Even after decades of protest and progress, sexism is still alive and well in Ireland today. Many believe that women are not properly represented in Irish politics and a survey published in 2012 reports that 75% of Irish women feel they have been discriminated against in the workplace because of their gender at some point.
But one of the biggest cases of sexism in our country is often overlooked, even though it affects approximately 3,000 women living in Ireland today. It is the horrendous issue of FGM.
FGM (Female Genital Mutilation) is defined as the partial or total removal of the external female genitalia, or any practice which deliberately alters or injures the female genital organs for non-medical purposes.
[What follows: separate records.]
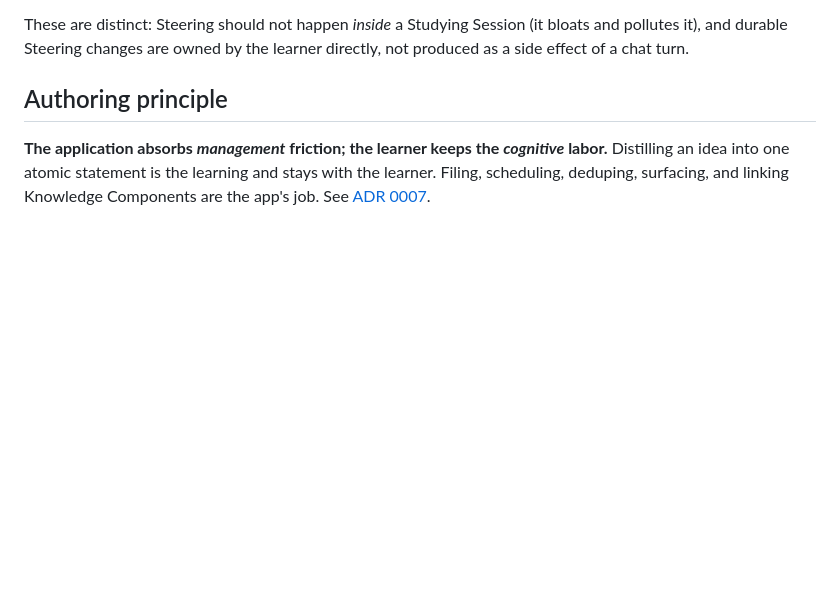
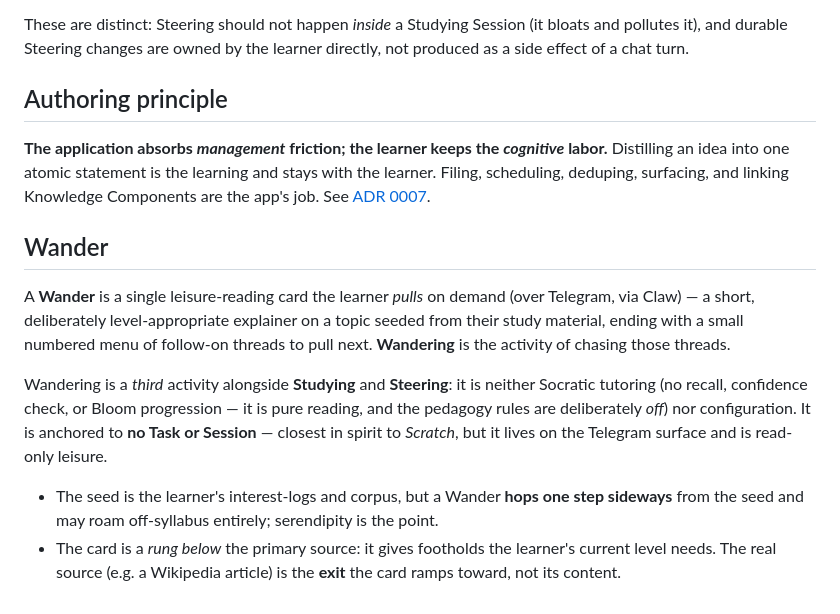
Before and after one commit to hirojinho/marginalia, a Markdown page: CONTEXT.md, the part around the change. Drawn GitHub-style; blank space fills up the shorter version.

```diff
--- a/CONTEXT.md
+++ b/CONTEXT.md
@@ -92,3 +92,24 @@ directly, not produced as a side effect of a chat turn.
 learning and stays with the learner. Filing, scheduling, deduping, surfacing,
 and linking Knowledge Components are the app's job. See
 [ADR 0007](docs/adr/0007-knowledge-component-as-atomic-note.md).
+
+## Wander
+
+A **Wander** is a single leisure-reading card the learner *pulls* on demand
+(over Telegram, via Claw) — a short, deliberately level-appropriate explainer
+on a topic seeded from their study material, ending with a small numbered menu
+of follow-on threads to pull next. **Wandering** is the activity of chasing
+those threads.
+
+Wandering is a *third* activity alongside **Studying** and **Steering**: it is
+neither Socratic tutoring (no recall, confidence check, or Bloom progression —
+it is pure reading, and the pedagogy rules are deliberately *off*) nor
+configuration. It is anchored to **no Task or Session** — closest in spirit to
+*Scratch*, but it lives on the Telegram surface and is read-only leisure.
+
+- The seed is the learner's interest-logs and corpus, but a Wander **hops one
+  step sideways** from the seed and may roam off-syllabus entirely; serendipity
+  is the point.
+- The card is a *rung below* the primary source: it gives footholds the
+  learner's current level needs. The real source (e.g. a Wikipedia article) is
+  the **exit** the card ramps toward, not its content.
```
Also changed, not shown: docs/adr/0013-wander-numbered-reply-no-telegram-button-fork.md (added, +39 -0 lines), 1 other file.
Usually, the practice is extremely unhygienic as well as unimaginably painful. It has been known to be carried out with razor blades, roasting hot stones or even broken glass. Pretty gruesome, huh?
Don’t worry, I won’t go into any more detail than that. The purpose of this article is not to make you lose your lunch.
So why does such a heinous thing happen to 8,000 girls and women worldwide EVERY DAY? Mostly, it’s for the preservation of virginity until marriage. After it’s done, sexual intercourse becomes so unbearably painful for the woman that it’s almost a full guarantee she won’t have sex before marrying her future husband.
This means that FGM is a reflection of the deep inequality between the sexes. It is an extreme form of discrimination against women.
FGM is known to happen in areas of Africa, the Middle East and parts of Asia. Central and South American ethnic groups are also known to practice it. While there is no evidence of FGM happening on our own shores, plenty of women living in Ireland had it done to them before residing here. And there is some proof to suggest that many parents undergo pressure from families back home to fly their daughters to their countries of origin for the purpose of FGM.
But even with so many women in this country living with it, Ireland does not properly train medical professionals, protection workers or the Gardaí about it. So oftentimes, these women must deal with the painful and upsetting repercussions of FGM completely on their own. This can include infections, indescribable discomfort, problems going to the bathroom, complicated childbirth and agonising menstruation.
It’s interesting to note that FGM has nothing to do with religion. Although it’s carried out in Christian, Jewish and Muslim communities, none of the sacred texts of any religion prescribe it. For this reason, many believe it is realistic to think that it can be stopped.
FGM is one of the campaigns Amnesty International Ireland is working on at the minute. After years of their campaigning, the Irish Government quite recently introduced a comprehensive bill for anti-FGM laws in Europe. As of March 2012, the Oireachtas has signed this law into being, making it illegal to take a girl out of this country for the purpose of FGM.
Amnesty International Ireland is now campaigning for medical professionals in Ireland to be fully trained to help deal with the effects of FGM. They are also looking to work with different FGM-practicing communities across the globe towards the complete abandonment of the practice.
So yes, discrimination is still showing signs of life in Ireland today. And maybe now it’s time for the women of Ireland to unite and fight against this brutal and sexist human rights violation.